The incident became a running joke between us, which he’d trot out whenever I said other weird things that baffled him.
Another clue: the day I called home seeking the wording of a quote from The American Heritage History of the Civil War. My mother answered the phone.
So I directed her to the quote. I hadn’t thought about the page number or the location of the paragraph on the page, but somehow they were in my head. She read the words back to me. We said our goodbyes, and I forgot about it.
But months later, my father brought it up: “You know that time you called your mother? She was flabbergasted! How did you know it was in the third paragraph on the right column on page 234? She couldn’t get over it!”
It didn’t seem odd at the time. I had to have that quote. But when dad mentioned the incident, I drew the conclusion I usually did in those days: something about me was off-kilter.
Finally, there was the story of the Proktophantasmist – rough English translation, “Ghost Rumpler” – from Goethe’s Faust. Goethe had written this character into his masterpiece based on the theory of a silly, 18th Century pamphleteer named Friedrich Nicolai. Herr Nicolai’s thesis was that the way to rid oneself of vexsome ghosts was to plaster leeches all over one’s, well, behind. So Goethe made him the butt of jokes forever after.
Friends called me “weird” for knowing that and rattling on about it.
Their judgment seemed to square with similar critiques of my love for poetry and old anguages, unhappily associated with my over-eagerness to talk about both subjects and 1,000 things out of the mainstream with people who didn’t know and didn’t care. A trait, I confess, that never earned me a single invitation to a party.
I didn’t get what was up until much later. In fact, I was 22 years old, and in my second year at the University of Washington the fateful day that one of my Classics professors, without knowing it, helped put a name to my nameless affliction.
“I know what you’re all going to do with your free time,” my professor announced to the class at the bell as we stood to leave. “On Saturday night, you’re going to pour yourself a glass of port, cut yourself a fat slice of Stilton cheese, sit down in your overstuffed leather chair next to the roaring fire place, and crack open your Smyth’s Greek Grammar!”
Ridiculous. I mean, who’d do such a thing, right? Only a geek of galaxy-spanning geekiness. So, of course, everyone in the class laughed. OK, not exactly everyone. I kept mum. I must have known the social death lying in wait for me if I’d said aloud what I was thinking.
And that was: “Hey, I like that sort of thing!
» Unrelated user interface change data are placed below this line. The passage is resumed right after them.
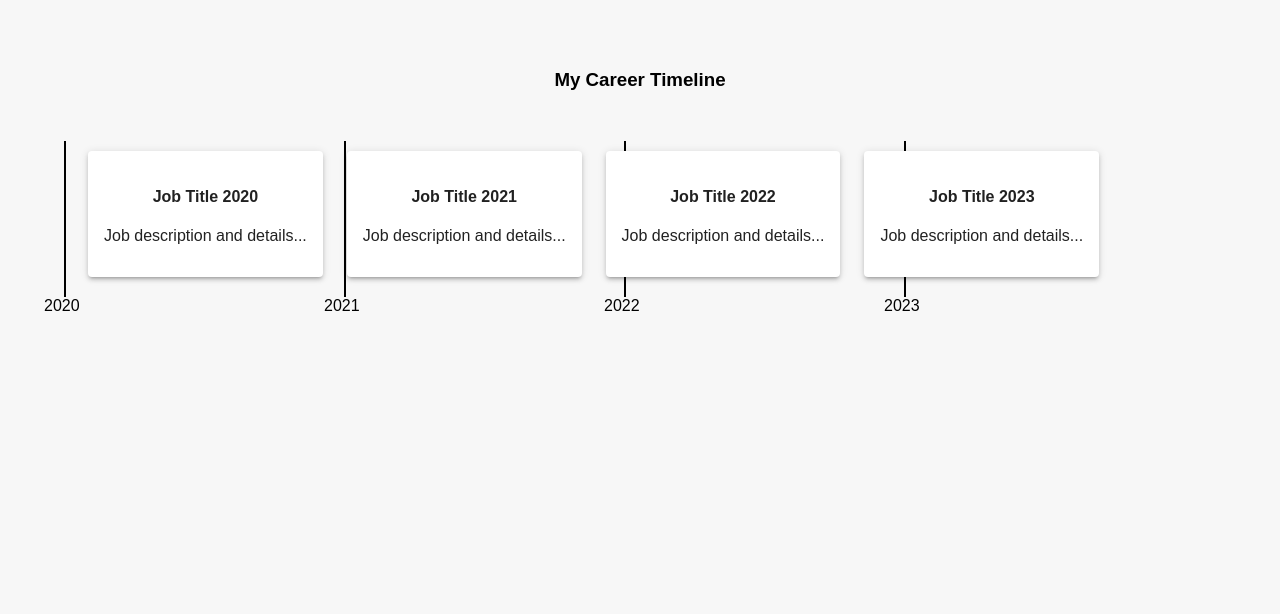
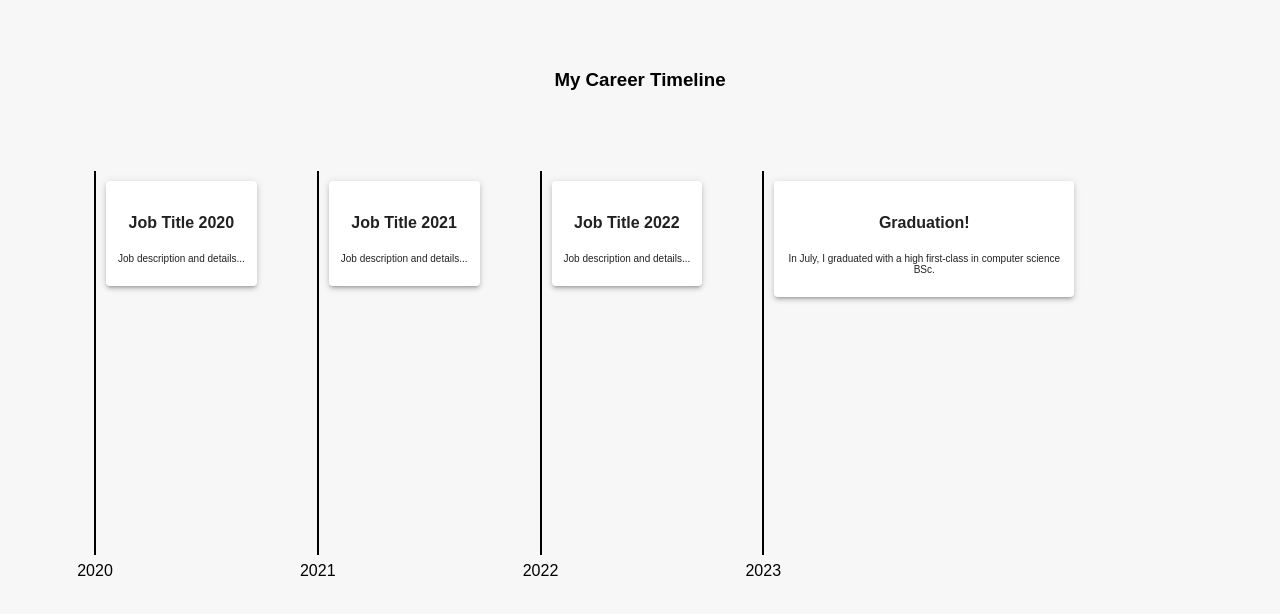
Before and after one commit to lucy-randewich/react-resume-website, a React (Create React App) app: page / in a window 1280 px wide. Both pictures are taken after a click on the button "TIMELINE". Shown: the part 3360-3974 px from the top of the page. Built offline with nearby package versions, Linux system fonts and the light colour scheme; a web font is replaced by a local one.

Commit message:
fixed timeline layout

```diff
--- a/src/components/timeline.js
+++ b/src/components/timeline.js
@@ -20,36 +20,31 @@ const useStyles = makeStyles((theme) => ({
     display: 'flex',
     justifyContent: 'flex-start',
     alignItems: 'flex-start',
+  },
+  yearContainer: {
+    padding: '30px',
+    height: '60vh',
+    display: 'flex',
+    justifyContent: 'flex-start',
+    alignItems: 'flex-start',
+  },
+  lineContainer: {
+    width: '2px',
+    backgroundColor: '#000',
+    transition: 'height 1.5s ease',
     position: 'relative',
-  },
-  verticalLine: {
-    position: 'absolute',
-    top: 0,
-    width: '2px',
-    background: '#000',
-    transition: 'height 2s ease',
   },
   yearLabel: {
     position: 'absolute',
-    top: '100%',
-    left: '-20px',
+    bottom: '-25px',
+    left: '50%',
+    transform: 'translateX(-50%)',
   },
   timelineCard: {
-    marginLeft: '24px',
-    marginTop: '10px',
-    maxWidth: '250px',
-    flexDirection: 'column',
-    alignItems: 'flex-start',
-    marginBottom: '20px',
+    maxWidth: '300px',
     opacity: 0,
     transform: 'translateX(-20px)',
-    transition: 'opacity 1.6s, transform 0.6s',
-  },
-  paper: {
-    padding: '16px',
-  },
-  icon: {
-    marginBottom: '10px',
+    transition: 'opacity 0.5s, transform 0.5s',
   },
 }));
 
@@ -71,16 +66,15 @@ const timelineData = [
   },
   {
     year: 2023,
-    title: 'Job Title 2023',
-    description: 'Job description and details...',
+    title: 'Graduation!',
+    description: 'In July, I graduated with a high first-class in computer science BSc.',
   },
 ];
 
 const Timeline = ({ id }) => {
   const classes = useStyles();
-  const [animateLine, setAnimateLine] = useState(false);
-  const [animateCard, setAnimateCard] = useState(false);
-  const [currentYearIndex, setCurrentYearIndex] = useState(0);
+  const [animateLines, setAnimateLines] = useState(false);
+  const [animateCards, setAnimateCards] = useState(false);
 
   useEffect(() => {
     const handleScroll = () => {
@@ -88,11 +82,10 @@ const Timeline = ({ id }) => {
       if (timelineSection) {
         const rect = timelineSection.getBoundingClientRect();
         if (rect.top < window.innerHeight && rect.bottom >= 0) {
-          setAnimateLine(true);
+          setAnimateLines(true);
         } else {
-          setAnimateLine(false);
-          setAnimateCard(false);
-          setCurrentYearIndex(0);
+          setAnimateLines(false);
+          setAnimateCards(false);
         }
       }
     };
@@ -105,8 +98,8 @@ const Timeline = ({ id }) => {
   }, [id]);
 
   const handleLineTransitionEnd = () => {
-    if (animateLine) {
-      setAnimateCard(true);
+    if (animateLines) {
+      setAnimateCards(true);
     }
   };
 
@@ -115,32 +108,32 @@ const Timeline = ({ id }) => {
       <h3 className={classes.title}>My Career Timeline</h3>
       <div className={classes.timelineContainer}>
         {timelineData.map((event, index) => (
-          <React.Fragment key={event.year}>
-            <div
-              className={classes.verticalLine}
-              style={{
-                height: animateLine ? '100%' : '0%',
-                left: `${index * 280}px`,
+            <div className={classes.yearContainer} key={event.year}>
+                <div className={classes.lineContainer} style={{
+                    height: animateLines ? '80%' : '0%',
                 }}
-              onTransitionEnd={handleLineTransitionEnd}
-            >
+                onTransitionEnd={handleLineTransitionEnd}>
+
                 <span className={classes.yearLabel}>{event.year}</span>
                 </div>
+
                 <div
                     className={classes.timelineCard}
                     style={{
-                  opacity: animateCard ? 1 : 0,
-                  transform: animateCard ? 'translateX(0)' : 'translateX(-20px)',
+                    opacity: animateCards ? 1 : 0,
+                    transform: animateCards ? 'translateX(0)' : 'translateX(-20px)',
+                    marginTop: '10px',
+                    marginLeft: '10px',
                     }}
                 >
-                <Paper elevation={3} className={classes.paper}>
+                    <Paper elevation={3} className={classes.paper} style={{padding: '12px',}}>
                     <div>
                         <h4>{event.title}</h4>
-                    <p>{event.description}</p>
+                        <p style={{fontSize:'10px'}}>{event.description}</p>
                     </div>
                     </Paper>
                 </div>
-          </React.Fragment>
+            </div>
         ))}
       </div>
     </section>
```
Lines whose indentation alone changed are shown as unchanged.
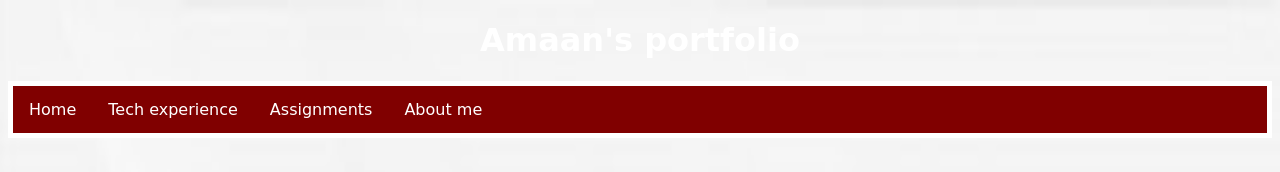
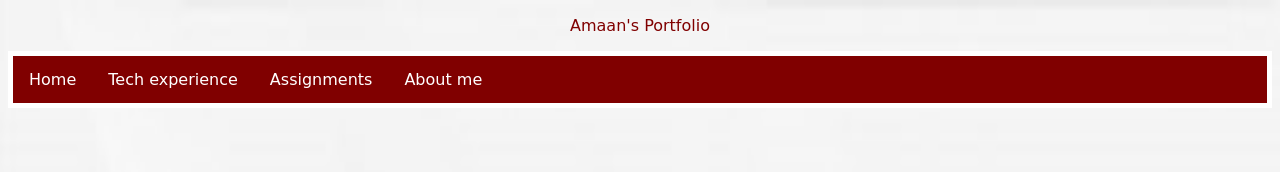
Before and after one commit to amaan-imran/portfolio, a plain HTML site: page pages/Assignments.html in a window 1280 px wide. Drawn offline with Linux system fonts and the light colour scheme; a web font is replaced by a local one.

Commit message:
Update Assignments.html

```diff
--- a/pages/Assignments.html
+++ b/pages/Assignments.html
@@ -9,7 +9,7 @@
     <link rel="stylesheet" href="../styles/main.css">
 </head>
 <body>
-    <h1 style="text-align:center;">Amaan's portfolio</h1>
+    <p id="assignment-header" style="text-align:center;"> Amaan's Portfolio</p>
     <ul>
         <li><a class="active" href="../index.html">Home</a></li>
         <li><a href="projects.html">Tech experience</a></li>
```
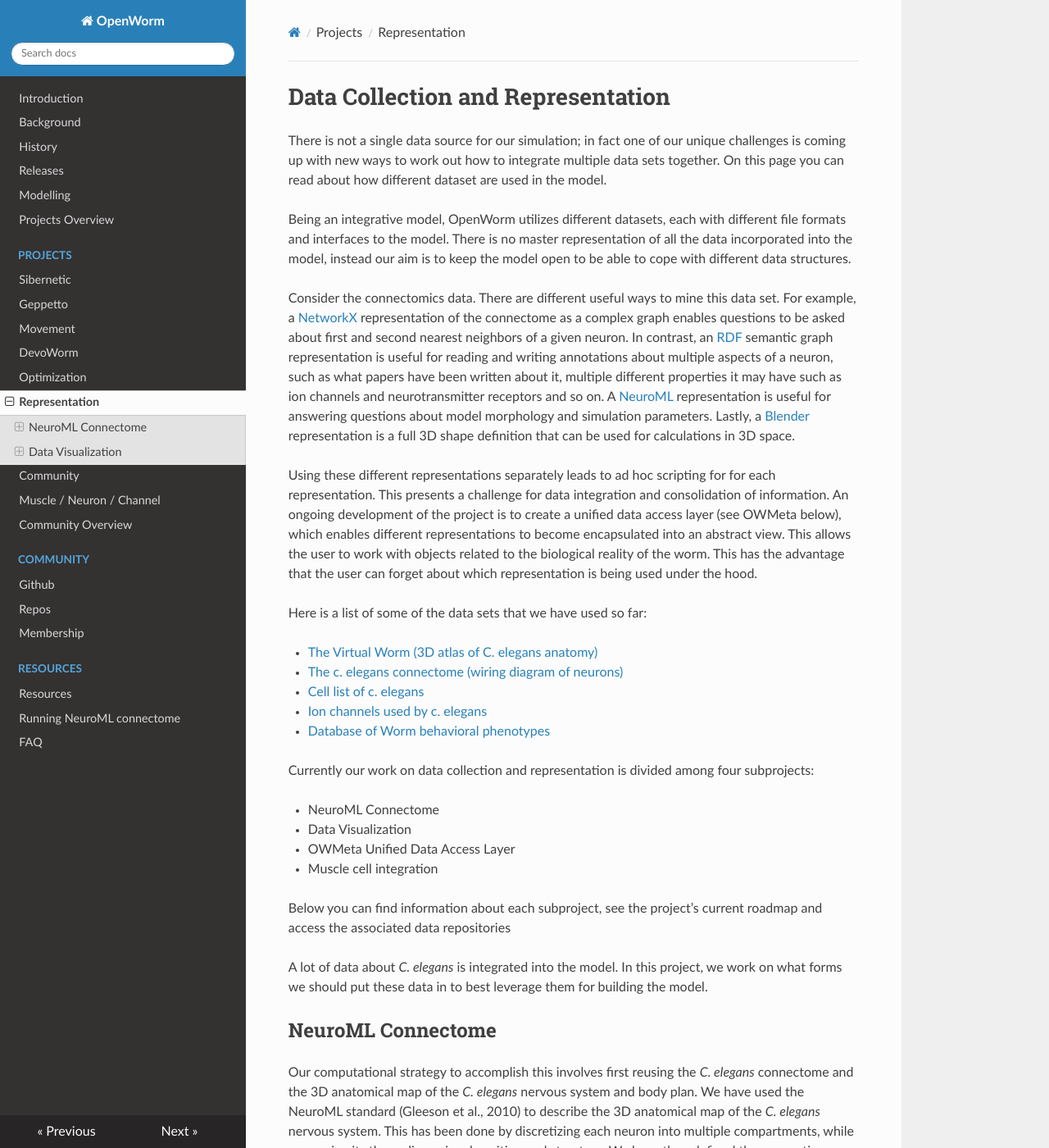
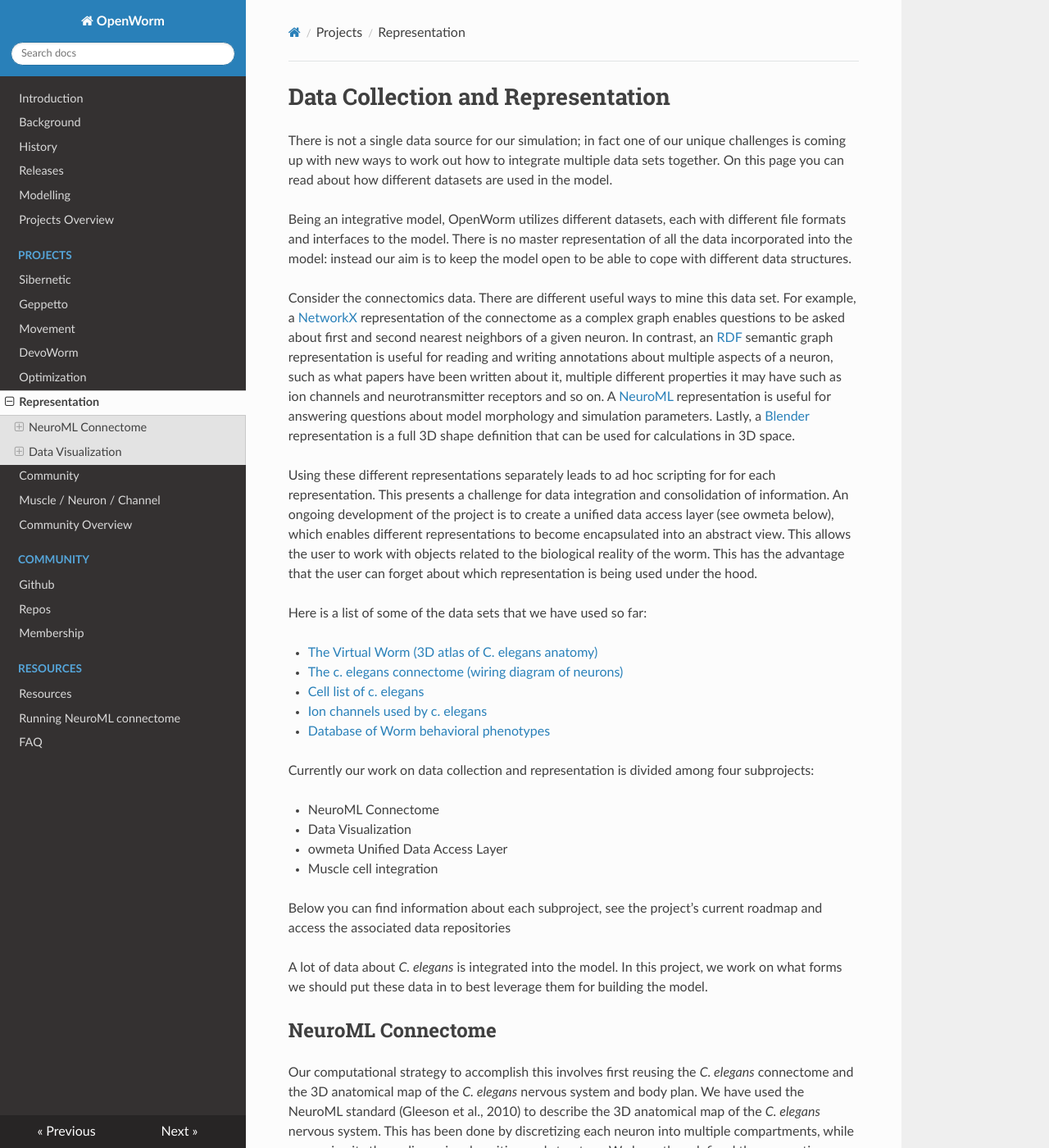
Before and after one commit to openworm/openworm_docs, an MkDocs documentation site: the page built from docs/Projects/datarep.md, in a window 1280 px wide and 1400 px high. Shown: the whole window at 82% size. Built offline with MkDocs 1.6.1, drawn with Linux system fonts in a browser that asks for light colours; nearby versions of some CDN libraries.

Commit message:
Removing capitalization
- Official spelling is all lower-case

```diff
--- a/docs/Projects/datarep.md
+++ b/docs/Projects/datarep.md
@@ -1,13 +1,13 @@
 Data Collection and Representation
 ==================================
 
-There is not a single data source for our simulation; in fact one of our unique challenges is coming up with new ways to work out how to integrate multiple data sets together. On this page you can read about how different dataset are used in the model.
+There is not a single data source for our simulation; in fact one of our unique challenges is coming up with new ways to work out how to integrate multiple data sets together. On this page you can read about how different datasets are used in the model.
 
-Being an integrative model, OpenWorm utilizes different datasets, each with different file formats and interfaces to the model. There is no master representation of all the data incorporated into the model, instead our aim is to keep the model open to be able to cope with different data structures.
+Being an integrative model, OpenWorm utilizes different datasets, each with different file formats and interfaces to the model. There is no master representation of all the data incorporated into the model: instead our aim is to keep the model open to be able to cope with different data structures.
 
 Consider the connectomics data. There are different useful ways to mine this data set. For example, a [NetworkX](https://networkx.github.io/) representation of the connectome as a complex graph enables questions to be asked about first and second nearest neighbors of a given neuron. In contrast, an [RDF](http://www.w3.org/RDF/) semantic graph representation is useful for reading and writing annotations about multiple aspects of a neuron, such as what papers have been written about it, multiple different properties it may have such as ion channels and neurotransmitter receptors and so on. A [NeuroML](http://www.neuroml.org/) representation is useful for answering questions about model morphology and simulation parameters. Lastly, a [Blender](http://www.blender.org/) representation is a full 3D shape definition that can be used for calculations in 3D space.
 
-Using these different representations separately leads to ad hoc scripting for for each representation. This presents a challenge for data integration and consolidation of information. An ongoing development of the project is to create a unified data access layer (see OWMeta below), which enables different representations to become encapsulated into an abstract view. This allows the user to work with objects related to the biological reality of the worm. This has the advantage that the user can forget about which representation is being used under the hood.
+Using these different representations separately leads to ad hoc scripting for for each representation. This presents a challenge for data integration and consolidation of information. An ongoing development of the project is to create a unified data access layer (see owmeta below), which enables different representations to become encapsulated into an abstract view. This allows the user to work with objects related to the biological reality of the worm. This has the advantage that the user can forget about which representation is being used under the hood.
 
 Here is a list of some of the data sets that we have used so far:
 
@@ -21,7 +21,7 @@ Currently our work on data collection and representation is divided among four s
 
 -   NeuroML Connectome
 -   Data Visualization
--   OWMeta Unified Data Access Layer
+-   owmeta Unified Data Access Layer
 -   Muscle cell integration
 
 Below you can find information about each subproject, see the project’s current roadmap and access the associated data repositories
@@ -59,7 +59,7 @@ Repository | Description | Language
 <a href="https://github.com/openworm/CElegansNeuroML">CElegansNeuroML</a> | NeuroML based C elegans model, contained in a neuroConstruct project  | Java
 <a href="https://github.com/openworm/Blender2NeuroML">Blender2NeuroML</a> | Conversion script to bring neuron models drawn in Blender into NeuroML format  | Python
 <a href="https://github.com/openworm/NEURONSimData">NEURONSimData</a> | Graphing voltage data from NEURON sims of C. elegans conectome | Python
-<a href="https://github.com/openworm/OWMeta">OWMeta</a> | Metadata extraction, translation, storage, and sharing | Python
+<a href="https://github.com/openworm/owmeta">owmeta</a> | Metadata extraction, translation, storage, and sharing | Python
 
 
 
```
Also changed, not shown: docs/Projects/muscle-neuron-integration.md (+10 -10 lines), docs/Resources/resources.md (+2 -2 lines).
Sounds like fun!”
That was the point in space and time that the flinty truth I’d long ignored hit me full force: I was a nerd. Or to refine that a bit, a word nerd. Had been all along.
In the days to come, I went through various stages of denial. Full acceptance would come later.
I can still hear what The Rumpled Man, my college roommate and closest confidant in those days had to say to close the loop.
“Of course you’re a nerd,” Rumpled responded. “I’m a nerd, too.” He smiled. Obviously, he was comfortable with the title. From that moment, revelation followed revelation; my childhood explained; why most of my tight friends had been, were, and are nerds.
Well, that bolt of lighting hit me in 1985, and I’ve long since accepted the reality. I now understand the desperation in the many eyes that rolled about like marbles in their sockets, or scouted for windows to leap from, height of building be damned, when I geeked out on the niceties of Homeric Greek or went on about Carl Jung’s concept of the autonomous self, or space and time as our organs of intuition in Immanuel Kant’s Critique of Pure Reason.
I’ve since learned that it’s actually rude to go on about things to people who don’t know or care about, them so I stopped blathering about that stuff.
But, you know, I’ve also learned it’s not so bad to be a nerd.
What I am trying to say is this: it’s a good thing for a person to become comfortable in his or her own skin.
So, do your thing. And if you’re like me, go ahead — embrace your inner nerd.
Robert Whale can be reached at firstname.lastname@example.org.